Over the past couple of weeks the weather improved – over 20degC some days and the wind eased. But with a good southwest wind, from the small isle of Canna we headed north to visit the largest town in the Outer Hebrides, Stornoway.
Stornoway is located on the island, Lewis and Harris, the largest Scottish island and the third largest in the British Isles (after Great Britain and Ireland). The population is around 8,000, around one third of the entire Outer Hebrides population. Harris is the hilly southern part of the isle, while Lewis is to the north.
This region is quite remote. Less than 200nm away to the north are the Faroe Islands, and a similar distance to the northeast is Shetland. Stornoway attracts tourists, but fewer than say Portree on Skye. The pubs don’t have typical sidewalk outdoor seating as there’s a good chance of rain most days. But inside is warm and cosy. While the EU suffers yet another heatwave, Stornoway’s temperature struggled to reach anything close to 20degC.
Over 60% of the locals speak Scottish Gaelic and the Hebrides has the highest number of Gaelic speakers in Scotland. Children learn Gaelic and it’s compulsory learning in the first two years of secondary school.
To the ears the dialect is either a charming rhythm or a baffling mumble of sounds where you might be lucky to identify a word or two. Either way, the locals are friendly and offer a cheery ‘hello’ as you pass. Signs throughout the region are bi-lingual.

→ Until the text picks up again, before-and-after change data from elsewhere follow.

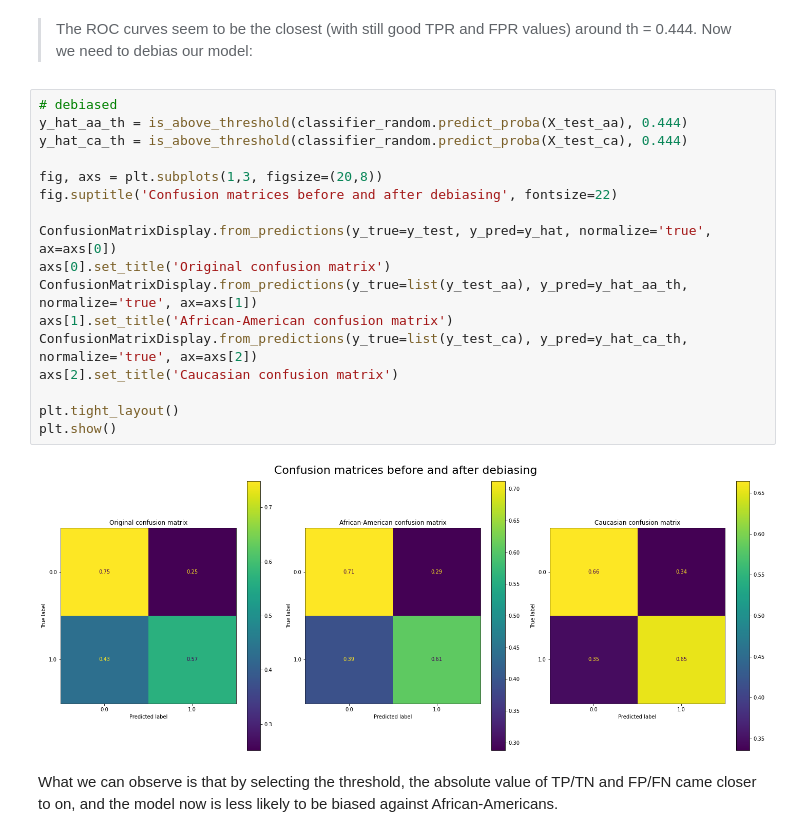
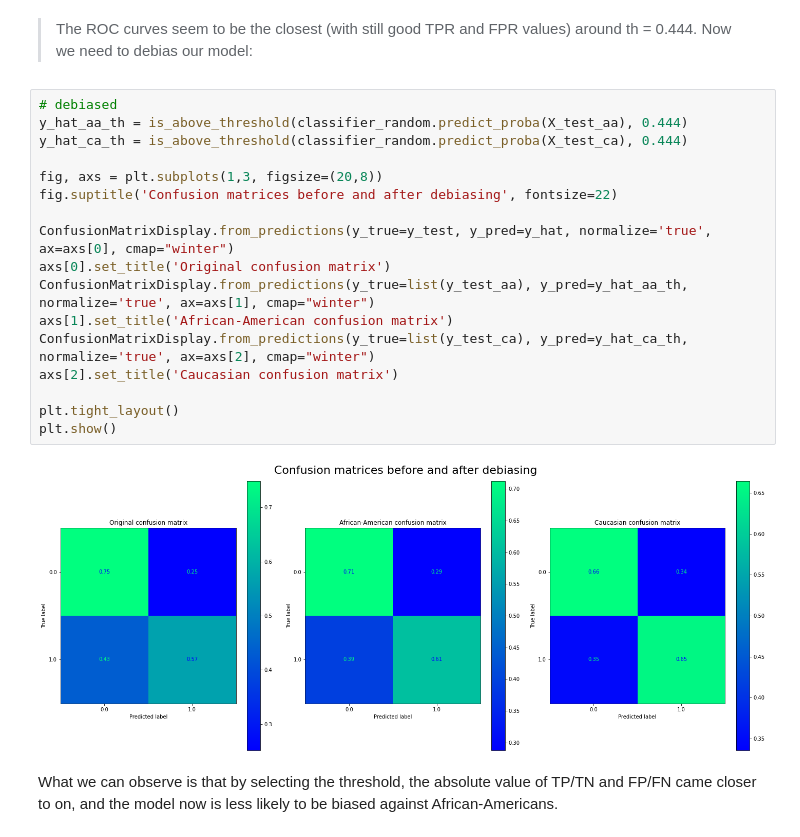
Before and after one commit to xelahalo/socialdata2022, a Jupyter notebook: Assignment2.ipynb, the cells around one changed output. Cells and saved outputs as stored; diff of their text form.

```diff
--- a/Assignment2.ipynb
+++ b/Assignment2.ipynb
@@ -321,22 +333,22 @@ Loading BokehJS ...
 # %%
 # debiased
 y_hat_aa_th = is_above_threshold(classifier_random.predict_proba(X_test_aa), 0.444)
 y_hat_ca_th = is_above_threshold(classifier_random.predict_proba(X_test_ca), 0.444)
 
 fig, axs = plt.subplots(1,3, figsize=(20,8))
 fig.suptitle('Confusion matrices before and after debiasing', fontsize=22)
 
-ConfusionMatrixDisplay.from_predictions(y_true=y_test, y_pred=y_hat, normalize='true', ax=axs[0])
+ConfusionMatrixDisplay.from_predictions(y_true=y_test, y_pred=y_hat, normalize='true', ax=axs[0], cmap="winter")
 axs[0].set_title('Original confusion matrix')
-ConfusionMatrixDisplay.from_predictions(y_true=list(y_test_aa), y_pred=y_hat_aa_th, normalize='true', ax=axs[1])
+ConfusionMatrixDisplay.from_predictions(y_true=list(y_test_aa), y_pred=y_hat_aa_th, normalize='true', ax=axs[1], cmap="winter")
 axs[1].set_title('African-American confusion matrix')
-ConfusionMatrixDisplay.from_predictions(y_true=list(y_test_ca), y_pred=y_hat_ca_th, normalize='true', ax=axs[2])
+ConfusionMatrixDisplay.from_predictions(y_true=list(y_test_ca), y_pred=y_hat_ca_th, normalize='true', ax=axs[2], cmap="winter")
 axs[2].set_title('Caucasian confusion matrix')
 
 plt.tight_layout()
 plt.show()
 # %% [output]
-[figure, old version]
+[figure, new version]
 # %% [markdown]
 What we can observe is that by selecting the threshold, the absolute value of TP/TN and FP/FN came closer to on, and the model now is less likely to be biased against African-Americans.
 # %% [markdown]
```
Also changed, not shown: parts of 15 cells of this notebook, 9 other files.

Crofting is a big part of the local economy and has been for many years. The Highland Clearances of the 1800s had a big effect on the island as landowners took up up large swathes of land. Denied their rights, many crofters left the islands to seek new beginnings overseas. Nowadays, in most cases a crofter pays rent for the land and buildings, while roads and fences are provided by the crofter. A croft is typically around five hectares but can be more or less.
Tourism has certainly helped create diversity among the crofters. Local outlets that produce of meats, honey, jams and liquor, and creative artisans are dotted around the island and sell their products in Stornoway or directly from their croft. One of the most recognisable products is the famous Harris Tweed. To supplement their income, many also have other jobs within the community.
Another of Stornoway’s well-known products is Black Pudding. This sausage is tasty and bursting with zinc and iron, as it’s made from pork blood, suet, and oats. Definitely not for vegetarians! A Scottish breakfast is tasty and filling on a cold morning – beans, mushrooms, sausages, black pudding, egg, square sausage and a tattie scone!
To keep the fires burning, peat has been used traditionally for hundreds of years. Though nowadays many have more modern methods of heating in their homes. Peat is an organic soil with more than 60% organic matter and exceeds 50cm in depth and gives off a unique scent when burnt. The low fields of Lewis are rocky, lumpy and boggy, and apparently the peat can reach down to 5m or more.
Like many locations in this part of the world, evidence of our ancestors can be found on Lewis and Harris. The Calanais Standing Stones are a bus ride away from Stornoway and presents another intriguing glimpse into the past. Archeologists can only speculate as to why they exist.
The stones were erected around 5000 years ago and in the mid 1800s were discovered buried under a thick layer of peat. Today the stones provide entertainment for the many visitors, particularly children. Some people were spotted with their hands pressed to a stone and eyes shut perhaps trying to connect to something spiritual.
Back at the Stornoway marina, Blue Heeler is safe from all winds and tucked in nicely in the town centre. We arrived on the final day of the HebCelt Festival, held on the grounds of Lews Castle. We didn’t have to buy tickets as we were right next door and could hear the music – light Celtic music, modern rock, and some heavy techno with a bass that vibrated through the boat.
There are many local yachts, a few foreign yachts – French, German and Norwegian, but we are the only Aussie boat. There are plenty of shops in Stornoway, a good-sized fisherman’s co-op to poke around in, plus plenty of pubs and fish’n’chip shops too.
Heavy rain and strong winds from the southwest kept us on board for a couple of days, so we used that time to catch up on other jobs until we had a weather window to depart and head back across The Minch and return to Portree, Skye.